CB: So, what do you think should be done about it?
JT: Well I understand that some of the neighbors have gone to the city, and asked as a group if we can be permitted to keep the pieces on our homes and I think it’s a good sign that everybody is so unanimous on it, especially when you get a bunch of people with a lot of opinions, but I think we are really galvanized around this, and the fact that the City of Asylum has been so wonderful, to neighbors but also to the art world in what they produce, we really want to make sure that those things are protected and supported.
CB: Yeah. More generally, what do you think the purpose of public art is, in the North Side but maybe in Pittsburgh more broadly?
JT: I think its for beauty. Its for dialogue between people. It starts conversations. I think especially maybe not in our neighborhood immediately but in the North Side in general it is really important that those of us who are artists and/or support the arts, I think it’s a responsibility of ours to share outside ideas with the rest of the neighborhood and the rest of the city and the world. It helps people grow. And I think there are kids around here who might never get a chance to go to the museums, or they only know art through popular culture or music and when they see pieces like this on somebody’s home I think they take ownership of it in a really great way. It becomes a part of their identity in a way that maybe afterschool arts programs or parental efforts might not be able to reach fully.
CB: Can you give a couple of examples that you’ve noticed of that?
JT: Kids, kids in the summer. When they are just knocking around the neighborhood I’ll notice that kids who might be kind of bored and who might be normally causing trouble haven’t thrown rocks or tried to take down any of the signs. They start asking neighbors questions. They start getting really excited about it and say, “Maybe I can put one on my house!” They come up with ideas and it brings out the best in kids, and then they get to talk to their family and friends about it. And I love seeing that light burn in kids I don’t even know. Don’t cry, don’t cry. It makes me feel really excited because it seems like a little thing, it’s a word on a wall, but its magical. Its really fun.
CB: Can you tell me about the kind of art you do?
JT: I am learning to be a web developer now. I’m a visual artist, photography, illustrator, and I’m transitioning, well, not really transitioning, just broadening my skill set, and David [Jenn’s husband] is a visual designer, working on a t-shirt line right now, its very exciting.
CB: Awesome. Have you displayed public photos in the neighborhood?

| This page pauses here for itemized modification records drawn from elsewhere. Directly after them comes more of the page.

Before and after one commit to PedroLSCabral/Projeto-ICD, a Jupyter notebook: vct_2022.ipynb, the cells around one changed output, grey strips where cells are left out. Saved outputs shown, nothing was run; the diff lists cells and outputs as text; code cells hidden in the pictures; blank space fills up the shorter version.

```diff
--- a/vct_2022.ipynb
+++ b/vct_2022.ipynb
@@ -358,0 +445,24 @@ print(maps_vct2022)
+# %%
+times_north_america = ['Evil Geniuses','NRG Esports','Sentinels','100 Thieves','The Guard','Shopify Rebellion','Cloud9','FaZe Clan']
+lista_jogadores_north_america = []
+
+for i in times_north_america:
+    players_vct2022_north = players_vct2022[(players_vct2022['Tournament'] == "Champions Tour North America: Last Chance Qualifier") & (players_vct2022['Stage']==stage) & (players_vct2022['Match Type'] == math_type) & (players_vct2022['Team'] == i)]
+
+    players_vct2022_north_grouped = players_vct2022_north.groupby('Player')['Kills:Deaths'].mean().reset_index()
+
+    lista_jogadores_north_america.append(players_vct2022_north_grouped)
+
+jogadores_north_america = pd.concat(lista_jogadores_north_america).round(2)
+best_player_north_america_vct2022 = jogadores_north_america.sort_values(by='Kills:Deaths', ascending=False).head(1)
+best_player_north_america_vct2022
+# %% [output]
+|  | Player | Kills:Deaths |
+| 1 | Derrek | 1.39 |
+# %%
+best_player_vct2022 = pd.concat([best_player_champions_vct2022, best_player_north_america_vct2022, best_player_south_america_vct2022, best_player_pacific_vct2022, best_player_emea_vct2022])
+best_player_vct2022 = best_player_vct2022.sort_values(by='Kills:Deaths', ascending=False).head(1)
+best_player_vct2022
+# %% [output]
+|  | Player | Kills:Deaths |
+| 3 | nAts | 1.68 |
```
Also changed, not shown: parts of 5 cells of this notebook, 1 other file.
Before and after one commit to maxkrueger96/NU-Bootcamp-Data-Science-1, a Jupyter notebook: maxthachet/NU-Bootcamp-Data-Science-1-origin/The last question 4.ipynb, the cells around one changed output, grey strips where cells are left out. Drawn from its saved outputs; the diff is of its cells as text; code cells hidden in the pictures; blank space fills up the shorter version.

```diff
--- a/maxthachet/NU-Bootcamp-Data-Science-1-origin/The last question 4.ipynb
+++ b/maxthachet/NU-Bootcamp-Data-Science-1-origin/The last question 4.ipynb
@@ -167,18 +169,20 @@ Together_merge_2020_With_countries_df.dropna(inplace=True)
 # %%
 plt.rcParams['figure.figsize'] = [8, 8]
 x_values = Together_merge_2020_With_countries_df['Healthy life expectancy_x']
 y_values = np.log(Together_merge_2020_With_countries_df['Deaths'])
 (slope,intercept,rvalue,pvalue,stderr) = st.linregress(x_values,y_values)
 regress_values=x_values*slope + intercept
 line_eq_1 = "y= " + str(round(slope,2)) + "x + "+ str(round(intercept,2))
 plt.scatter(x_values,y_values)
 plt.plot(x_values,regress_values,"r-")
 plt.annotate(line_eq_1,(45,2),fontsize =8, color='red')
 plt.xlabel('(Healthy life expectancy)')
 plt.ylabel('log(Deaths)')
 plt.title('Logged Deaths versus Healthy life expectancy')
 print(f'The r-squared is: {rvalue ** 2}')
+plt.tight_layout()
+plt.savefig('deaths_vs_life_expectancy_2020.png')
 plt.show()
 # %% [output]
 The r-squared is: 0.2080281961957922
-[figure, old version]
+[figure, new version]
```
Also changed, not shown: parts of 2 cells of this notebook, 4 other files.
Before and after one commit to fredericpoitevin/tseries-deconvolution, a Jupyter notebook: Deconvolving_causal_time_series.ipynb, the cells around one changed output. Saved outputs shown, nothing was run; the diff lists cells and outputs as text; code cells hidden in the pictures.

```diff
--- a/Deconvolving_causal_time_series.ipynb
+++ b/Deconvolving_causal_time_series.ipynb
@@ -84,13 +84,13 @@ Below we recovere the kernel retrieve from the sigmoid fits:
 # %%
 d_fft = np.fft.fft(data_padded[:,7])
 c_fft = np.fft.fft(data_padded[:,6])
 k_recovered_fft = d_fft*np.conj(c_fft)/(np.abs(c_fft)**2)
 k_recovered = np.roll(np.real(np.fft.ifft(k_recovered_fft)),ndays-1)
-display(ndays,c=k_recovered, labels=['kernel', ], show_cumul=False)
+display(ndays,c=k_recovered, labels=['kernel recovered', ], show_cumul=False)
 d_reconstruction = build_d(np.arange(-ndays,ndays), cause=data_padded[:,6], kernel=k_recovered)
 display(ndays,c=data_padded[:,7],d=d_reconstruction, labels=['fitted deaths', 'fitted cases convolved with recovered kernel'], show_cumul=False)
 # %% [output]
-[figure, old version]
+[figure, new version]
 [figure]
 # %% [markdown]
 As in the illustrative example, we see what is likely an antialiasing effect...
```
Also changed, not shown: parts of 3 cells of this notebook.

JT: Only in my home. But I’ve been nudged quite enthusiastically to put my work out there, its just I get a little nervous about it, but we have such a great creative environment here, a lot of professional artists here, a lot of patrons of the arts, a lot of just curious people. So if anybody finds you are creative and you are not showing it they feel a little gipped, like “Scuse me! Where’s your stuff? You should do something!” So, I really enjoy that.
CB: Are there any other comments or anecdotes that you’d like to share that I haven’t given you a chance to speak to?
JT: No, other than, just, this is a wonderful project [River of Words] and the artists were truly just lovely. They were really accommodating, very curious about why we chose our word, what we liked about the River of Words project, they were just very open to suggestions and they were very respectful of our property not that we were—they just made it an effortless installation. And it was nice to see them around, putting their work up everywhere. So we really enjoyed that.